“Did you feed him?” Mom asked softly.

Jessie’s face churned as she thought over the question. She was furious with herself for the first time, at her inability to remember important details, at her brain’s refusal to notice important changes. Jessie was pissed at her innocence, and was unable to say or even conceive it. Instead, her mouth opened in an awful grimace and she simply said, “No, I forgot.”

Mom, her eyes uncharacteristically soft, said, “You have to feed him, Jessie.” She could not bring herself to say what she must, the “D” word. She could not explain the “D” word to this child before her, this little girl who already bore an invisible yoke of weight. She could not say to Jessie, “It’s not your fault.” For Mom, that would be akin to accepting responsibility of her own. Mom had never been a diplomat, had never tried. She repeated, her voice as kind as Jessie had ever heard it. “You have to remember to feed him, honey.”

Jessie misunderstood.

Still blubbering, she trudged back up the stairs to her bedroom. Speedy still slept in the cup of her hand and chest. She avoided the cage, couldn’t look at its eerie spotlessness. Jessie reached her hand into the bag of feed standing behind her bedroom door, watching her arm disappear to the shoulder into the ripped, gaping mouth of the bag. When her fingers plunged into a pool of cold seeds, she grasped a small handful and left her room, descending the stairs once again.

Jessie sat on the couch in the family room and dropped the seeds on the cushion next to her. She took Speedy in both hands. Be careful with him, her mind whispered. She held him out in front of her, his golden fur soft and warm as she stroked it with one finger. His pink nose didn’t twitch and his diminutive lower jaw hung slightly away from his formidable Bugs Bunny teeth. Jessie respected those teeth; they had got her once or twice when she had tried to make Speedy do something stupid or cruel. Speedy’s teeth had taught her about kindness and love. Now, they were agape because she had forgotten to feed him.

Jessie sobbed again and grabbed a sunflower kernel from the pile beside her. “Speedy, it’s my fault you’re hungry and sleeping. If you eat this, you’ll feel better, okay? You have to eat this.” While she spoke, Jessie grasped the seed between her still chubby thumb and forefinger and prodded Speedy’s mouth and nose with it. When he didn’t respond, she poked the tip of seed into the gap between his tiny jaws. “Don’t you want to eat, Speedy?” A fresh string of sobs obscured her words to nonsense. Hoping he would start to chew any moment, back from an unnatural sleep like a fairy tale princess, Jessie tucked the seed farther into Speedy’s mouth. He did not chew, and now only looked silly and disfigured, a white wad propping his teeth askew.

“Jessie!” Mom, still in the kitchen, gazed out on the pathetic scene unfolding in the family room. Jessie, her shoulders hunched in misery, turned her head to listen. “Honey, it’s too late, now,” Mom said, her voice sounding strange and reedy, as it did right before she lost her temper. Mom wore a queer, scary expression. Jessie couldn’t ponder, could only witness the worms writhing just beneath the skin of Mom’s cheeks and brow.

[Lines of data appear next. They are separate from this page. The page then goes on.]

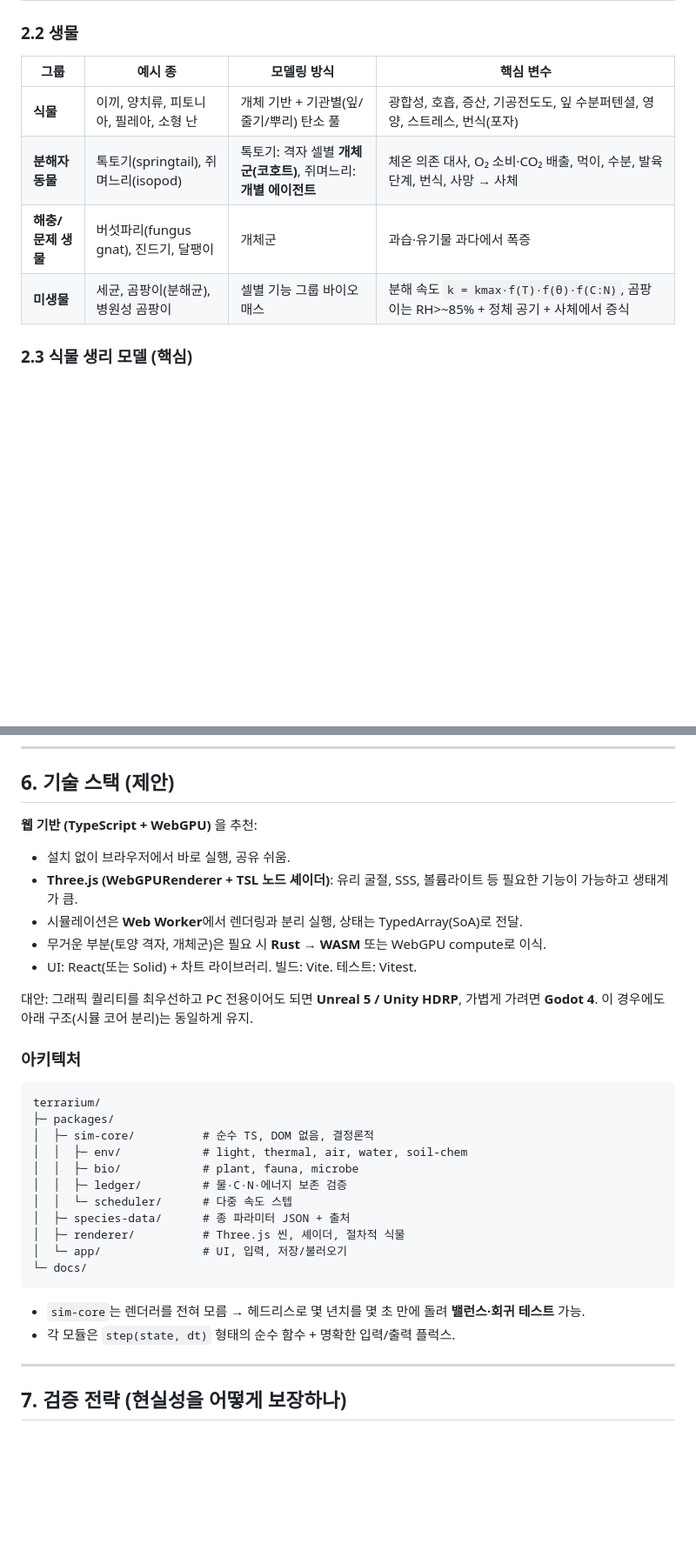
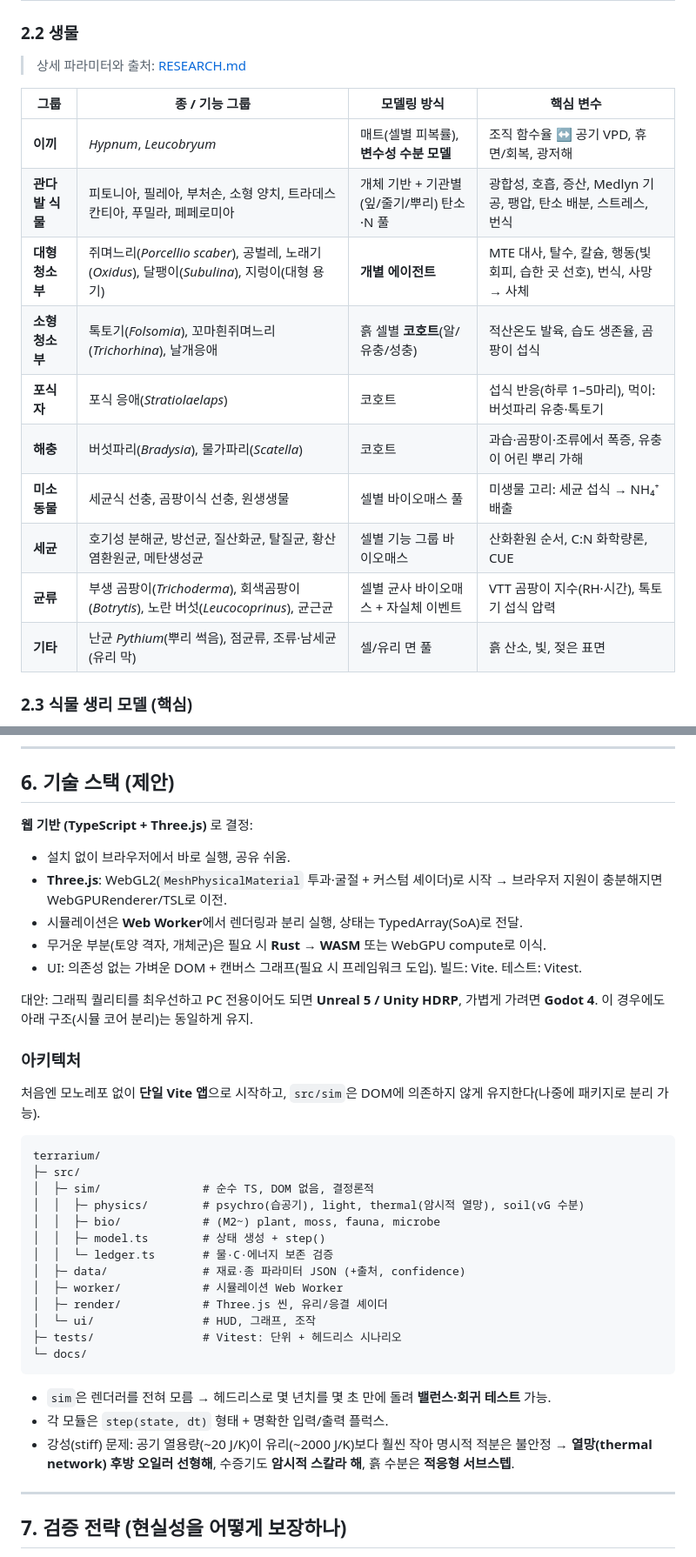
Before and after one commit to juhyounglee0918-png/terrarium, a Markdown page: docs/PLAN.md, 2 parts joined by grey strips. Shown at 87% size. GitHub-like rendering; blank space fills up the shorter version.

Commit message:
Add ecology research knowledge base and expand organism roster in plan
Co-Authored-By: Claude Opus 5.5 <noreply@anthropic.com>
Claude-Session: https://claude.ai/code/session_01AdXJN1yWm1r9zA4NX5wdBX

````diff
--- a/docs/PLAN.md
+++ b/docs/PLAN.md
@@ -34,12 +34,20 @@
 
 ### 2.2 생물
 
-| 그룹 | 예시 종 | 모델링 방식 | 핵심 변수 |
+> 상세 파라미터와 출처: [RESEARCH.md](RESEARCH.md)
+
+| 그룹 | 종 / 기능 그룹 | 모델링 방식 | 핵심 변수 |
 |---|---|---|---|
-| **식물** | 이끼, 양치류, 피토니아, 필레아, 소형 난 | 개체 기반 + 기관별(잎/줄기/뿌리) 탄소 풀 | 광합성, 호흡, 증산, 기공전도도, 잎 수분퍼텐셜, 영양, 스트레스, 번식(포자) |
-| **분해자 동물** | 톡토기(springtail), 쥐며느리(isopod) | 톡토기: 격자 셀별 **개체군(코호트)**, 쥐며느리: **개별 에이전트** | 체온 의존 대사, O₂ 소비·CO₂ 배출, 먹이, 수분, 발육 단계, 번식, 사망 → 사체 |
-| **해충/문제 생물** | 버섯파리(fungus gnat), 진드기, 달팽이 | 개체군 | 과습·유기물 과다에서 폭증 |
-| **미생물** | 세균, 곰팡이(분해균), 병원성 곰팡이 | 셀별 기능 그룹 바이오매스 | 분해 속도 `k = kmax·f(T)·f(θ)·f(C:N)`, 곰팡이는 RH>~85% + 정체 공기 + 사체에서 증식 |
+| **이끼** | *Hypnum*, *Leucobryum* | 매트(셀별 피복률), **변수성 수분 모델** | 조직 함수율 ↔ 공기 VPD, 휴면/회복, 광저해 |
+| **관다발 식물** | 피토니아, 필레아, 부처손, 소형 양치, 트라데스칸티아, 푸밀라, 페페로미아 | 개체 기반 + 기관별(잎/줄기/뿌리) 탄소·N 풀 | 광합성, 호흡, 증산, Medlyn 기공, 팽압, 탄소 배분, 스트레스, 번식 |
+| **대형 청소부** | 쥐며느리(*Porcellio scaber*), 공벌레, 노래기(*Oxidus*), 달팽이(*Subulina*), 지렁이(대형 용기) | **개별 에이전트** | MTE 대사, 탈수, 칼슘, 행동(빛 회피, 습한 곳 선호), 번식, 사망 → 사체 |
+| **소형 청소부** | 톡토기(*Folsomia*), 꼬마흰쥐며느리(*Trichorhina*), 날개응애 | 흙 셀별 **코호트**(알/유충/성충) | 적산온도 발육, 습도 생존율, 곰팡이 섭식 |
+| **포식자** | 포식 응애(*Stratiolaelaps*) | 코호트 | 섭식 반응(하루 1–5마리), 먹이: 버섯파리 유충·톡토기 |
+| **해충** | 버섯파리(*Bradysia*), 물가파리(*Scatella*) | 코호트 | 과습·곰팡이·조류에서 폭증, 유충이 어린 뿌리 가해 |
+| **미소동물** | 세균식 선충, 곰팡이식 선충, 원생생물 | 셀별 바이오매스 풀 | 미생물 고리: 세균 섭식 → NH₄⁺ 배출 |
+| **세균** | 호기성 분해균, 방선균, 질산화균, 탈질균, 황산염환원균, 메탄생성균 | 셀별 기능 그룹 바이오매스 | 산화환원 순서, C:N 화학량론, CUE |
+| **균류** | 부생 곰팡이(*Trichoderma*), 회색곰팡이(*Botrytis*), 노란 버섯(*Leucocoprinus*), 균근균 | 셀별 균사 바이오매스 + 자실체 이벤트 | VTT 곰팡이 지수(RH·시간), 톡토기 섭식 압력 |
+| **기타** | 난균 *Pythium*(뿌리 썩음), 점균류, 조류·남세균(유리 막) | 셀/유리 면 풀 | 흙 산소, 빛, 젖은 표면 |
 
 ### 2.3 식물 생리 모델 (핵심)
 
@@ -135,33 +143,38 @@ flowchart LR
 
 ## 6. 기술 스택 (제안)
 
-**웹 기반 (TypeScript + WebGPU)** 을 추천:
+**웹 기반 (TypeScript + Three.js)** 로 결정:
 - 설치 없이 브라우저에서 바로 실행, 공유 쉬움.
-- **Three.js (WebGPURenderer + TSL 노드 셰이더)**: 유리 굴절, SSS, 볼륨라이트 등 필요한 기능이 가능하고 생태계가 큼.
+- **Three.js**: WebGL2(`MeshPhysicalMaterial` 투과·굴절 + 커스텀 셰이더)로 시작 → 브라우저 지원이 충분해지면 WebGPURenderer/TSL로 이전.
 - 시뮬레이션은 **Web Worker**에서 렌더링과 분리 실행, 상태는 TypedArray(SoA)로 전달.
 - 무거운 부분(토양 격자, 개체군)은 필요 시 **Rust → WASM** 또는 WebGPU compute로 이식.
-- UI: React(또는 Solid) + 차트 라이브러리. 빌드: Vite. 테스트: Vitest.
+- UI: 의존성 없는 가벼운 DOM + 캔버스 그래프(필요 시 프레임워크 도입). 빌드: Vite. 테스트: Vitest.
 
 대안: 그래픽 퀄리티를 최우선하고 PC 전용이어도 되면 **Unreal 5 / Unity HDRP**, 가볍게 가려면 **Godot 4**. 이 경우에도 아래 구조(시뮬 코어 분리)는 동일하게 유지.
 
 ### 아키텍처
 
+처음엔 모노레포 없이 **단일 Vite 앱**으로 시작하고, `src/sim`은 DOM에 의존하지 않게 유지한다(나중에 패키지로 분리 가능).
+
 ```
 terrarium/
-├─ packages/
-│  ├─ sim-core/          # 순수 TS, DOM 없음, 결정론적
-│  │  ├─ env/            # light, thermal, air, water, soil-chem
-│  │  ├─ bio/            # plant, fauna, microbe
-│  │  ├─ ledger/         # 물·C·N·에너지 보존 검증
-│  │  └─ scheduler/      # 다중 속도 스텝
-│  ├─ species-data/      # 종 파라미터 JSON + 출처
-│  ├─ renderer/          # Three.js 씬, 셰이더, 절차적 식물
-│  └─ app/               # UI, 입력, 저장/불러오기
+├─ src/
+│  ├─ sim/               # 순수 TS, DOM 없음, 결정론적
+│  │  ├─ physics/        # psychro(습공기), light, thermal(암시적 열망), soil(vG 수분)
+│  │  ├─ bio/            # (M2~) plant, moss, fauna, microbe
+│  │  ├─ model.ts        # 상태 생성 + step()
+│  │  └─ ledger.ts       # 물·C·에너지 보존 검증
+│  ├─ data/              # 재료·종 파라미터 JSON (+출처, confidence)
+│  ├─ worker/            # 시뮬레이션 Web Worker
+│  ├─ render/            # Three.js 씬, 유리/응결 셰이더
+│  └─ ui/                # HUD, 그래프, 조작
+├─ tests/                # Vitest: 단위 + 헤드리스 시나리오
 └─ docs/
 ```
 
-- `sim-core`는 렌더러를 전혀 모름 → 헤드리스로 몇 년치를 몇 초 만에 돌려 **밸런스·회귀 테스트** 가능.
-- 각 모듈은 `step(state, dt)` 형태의 순수 함수 + 명확한 입력/출력 플럭스.
+- `sim`은 렌더러를 전혀 모름 → 헤드리스로 몇 년치를 몇 초 만에 돌려 **밸런스·회귀 테스트** 가능.
+- 각 모듈은 `step(state, dt)` 형태 + 명확한 입력/출력 플럭스.
+- 강성(stiff) 문제: 공기 열용량(~20 J/K)이 유리(~2000 J/K)보다 훨씬 작아 명시적 적분은 불안정 → **열망(thermal network) 후방 오일러 선형해**, 수증기도 **암시적 스칼라 해**, 흙 수분은 **적응형 서브스텝**.
 
 ---
 
````
Also changed, not shown: other parts of docs/PLAN.md (+10 -8 lines), docs/RESEARCH.md (added, +226 -0 lines).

Had Jessie possessed the vocabulary to speculate on her mother’s face, she would have called the look gruesome horror. Had Jessie born an adult’s understanding of biology, which by some divine kindness she did not, she would have known that Speedy was only moments dead when she found him. Despite lack of language and experience, the weight of empathy and conscience mutated Jessie’s sweet features, transformed her into a haggard crone. “Can I have a box and a blanket for him, Mom?” Jessie’s tears were almost gone, now only an occasional hitch in the voice or deep, shaky gasp.

Mom’s Halloween mask disappeared, melting into her more natural disaster-averted expression. “Back on walkin’ ground,” this new expression said, and Jessie felt something new twist in her guts, a ball of barbed wire she would identify later in life as disappointment. “Of course I will, honey,” Mom said, relief clear in her voice, then vanished to fulfill the request.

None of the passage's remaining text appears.